START THE RECORDS

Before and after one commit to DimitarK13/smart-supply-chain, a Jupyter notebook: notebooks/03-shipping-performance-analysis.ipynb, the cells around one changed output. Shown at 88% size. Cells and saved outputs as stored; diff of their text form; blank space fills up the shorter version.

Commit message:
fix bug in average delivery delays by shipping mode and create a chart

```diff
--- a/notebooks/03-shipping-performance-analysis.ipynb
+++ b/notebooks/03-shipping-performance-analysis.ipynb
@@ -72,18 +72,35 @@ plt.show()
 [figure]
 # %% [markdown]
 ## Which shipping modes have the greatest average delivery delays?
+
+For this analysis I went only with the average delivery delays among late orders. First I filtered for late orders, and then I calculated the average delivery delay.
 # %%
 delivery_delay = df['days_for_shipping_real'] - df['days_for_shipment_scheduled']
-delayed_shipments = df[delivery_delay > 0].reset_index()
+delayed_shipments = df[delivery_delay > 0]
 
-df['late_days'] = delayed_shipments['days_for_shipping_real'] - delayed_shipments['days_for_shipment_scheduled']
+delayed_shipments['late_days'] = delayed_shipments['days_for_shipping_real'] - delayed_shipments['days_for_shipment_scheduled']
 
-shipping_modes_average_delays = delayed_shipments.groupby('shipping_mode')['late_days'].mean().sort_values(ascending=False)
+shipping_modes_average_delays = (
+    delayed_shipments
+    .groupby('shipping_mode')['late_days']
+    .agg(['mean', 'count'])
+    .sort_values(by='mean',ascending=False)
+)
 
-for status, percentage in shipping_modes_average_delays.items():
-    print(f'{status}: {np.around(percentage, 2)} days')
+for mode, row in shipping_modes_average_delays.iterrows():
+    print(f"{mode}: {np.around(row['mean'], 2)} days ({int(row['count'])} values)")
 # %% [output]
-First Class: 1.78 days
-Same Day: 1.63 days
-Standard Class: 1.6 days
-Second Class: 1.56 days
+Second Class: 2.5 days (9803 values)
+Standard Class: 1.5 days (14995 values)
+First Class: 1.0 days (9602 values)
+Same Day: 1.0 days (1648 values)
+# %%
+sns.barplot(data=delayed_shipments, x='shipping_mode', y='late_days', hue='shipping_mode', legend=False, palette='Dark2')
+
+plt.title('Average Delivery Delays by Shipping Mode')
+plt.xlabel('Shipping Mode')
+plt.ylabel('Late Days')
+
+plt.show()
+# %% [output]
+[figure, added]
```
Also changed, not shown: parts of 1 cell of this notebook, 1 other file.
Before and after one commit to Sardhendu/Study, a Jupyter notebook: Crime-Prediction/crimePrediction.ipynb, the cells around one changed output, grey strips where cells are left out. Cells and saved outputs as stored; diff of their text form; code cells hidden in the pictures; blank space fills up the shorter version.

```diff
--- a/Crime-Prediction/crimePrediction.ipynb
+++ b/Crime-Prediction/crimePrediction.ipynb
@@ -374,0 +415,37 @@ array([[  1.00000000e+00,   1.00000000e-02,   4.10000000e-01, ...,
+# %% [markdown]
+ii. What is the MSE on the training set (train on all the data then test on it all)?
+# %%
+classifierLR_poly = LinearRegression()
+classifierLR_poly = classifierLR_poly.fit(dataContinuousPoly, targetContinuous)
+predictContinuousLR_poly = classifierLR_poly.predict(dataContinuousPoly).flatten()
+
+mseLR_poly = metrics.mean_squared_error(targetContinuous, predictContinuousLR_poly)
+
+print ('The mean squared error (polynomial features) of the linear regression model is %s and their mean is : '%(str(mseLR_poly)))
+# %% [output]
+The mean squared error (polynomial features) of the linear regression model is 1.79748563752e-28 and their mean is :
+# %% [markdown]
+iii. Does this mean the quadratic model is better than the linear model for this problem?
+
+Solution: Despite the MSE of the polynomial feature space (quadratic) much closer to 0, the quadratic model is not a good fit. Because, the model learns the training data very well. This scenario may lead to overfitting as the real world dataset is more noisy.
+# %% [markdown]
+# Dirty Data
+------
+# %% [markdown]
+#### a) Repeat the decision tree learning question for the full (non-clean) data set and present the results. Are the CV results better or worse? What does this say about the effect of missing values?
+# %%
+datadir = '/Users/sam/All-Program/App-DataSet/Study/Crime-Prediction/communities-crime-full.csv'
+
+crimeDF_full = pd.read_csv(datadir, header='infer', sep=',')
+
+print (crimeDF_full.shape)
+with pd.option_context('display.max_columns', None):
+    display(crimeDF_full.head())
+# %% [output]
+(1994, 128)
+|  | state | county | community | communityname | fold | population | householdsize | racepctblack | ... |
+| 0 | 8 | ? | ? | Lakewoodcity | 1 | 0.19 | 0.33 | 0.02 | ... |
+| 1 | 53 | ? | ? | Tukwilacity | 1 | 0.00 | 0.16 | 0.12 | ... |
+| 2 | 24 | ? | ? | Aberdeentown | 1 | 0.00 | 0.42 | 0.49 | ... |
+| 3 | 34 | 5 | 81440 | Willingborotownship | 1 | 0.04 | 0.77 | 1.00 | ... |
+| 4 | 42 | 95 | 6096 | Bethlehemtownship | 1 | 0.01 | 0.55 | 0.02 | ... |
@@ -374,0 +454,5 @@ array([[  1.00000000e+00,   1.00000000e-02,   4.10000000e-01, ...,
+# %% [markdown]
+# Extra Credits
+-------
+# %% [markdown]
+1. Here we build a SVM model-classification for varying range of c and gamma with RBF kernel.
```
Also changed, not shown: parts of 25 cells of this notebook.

END THE RECORDS

* WHAT IS NEEDED: Where does the string "performance" appear in the records above? Show every line that holds it.

* EXERCISE SOLUTION:
Before and after one commit to DimitarK13/smart-supply-chain, a Jupyter notebook: notebooks/03-shipping-performance-analysis.ipynb, the cells around one changed output. Shown at 88% size. Cells and saved outputs as stored; diff of their text form; blank space fills up the shorter version.
--- a/notebooks/03-shipping-performance-analysis.ipynb
+++ b/notebooks/03-shipping-performance-analysis.ipynb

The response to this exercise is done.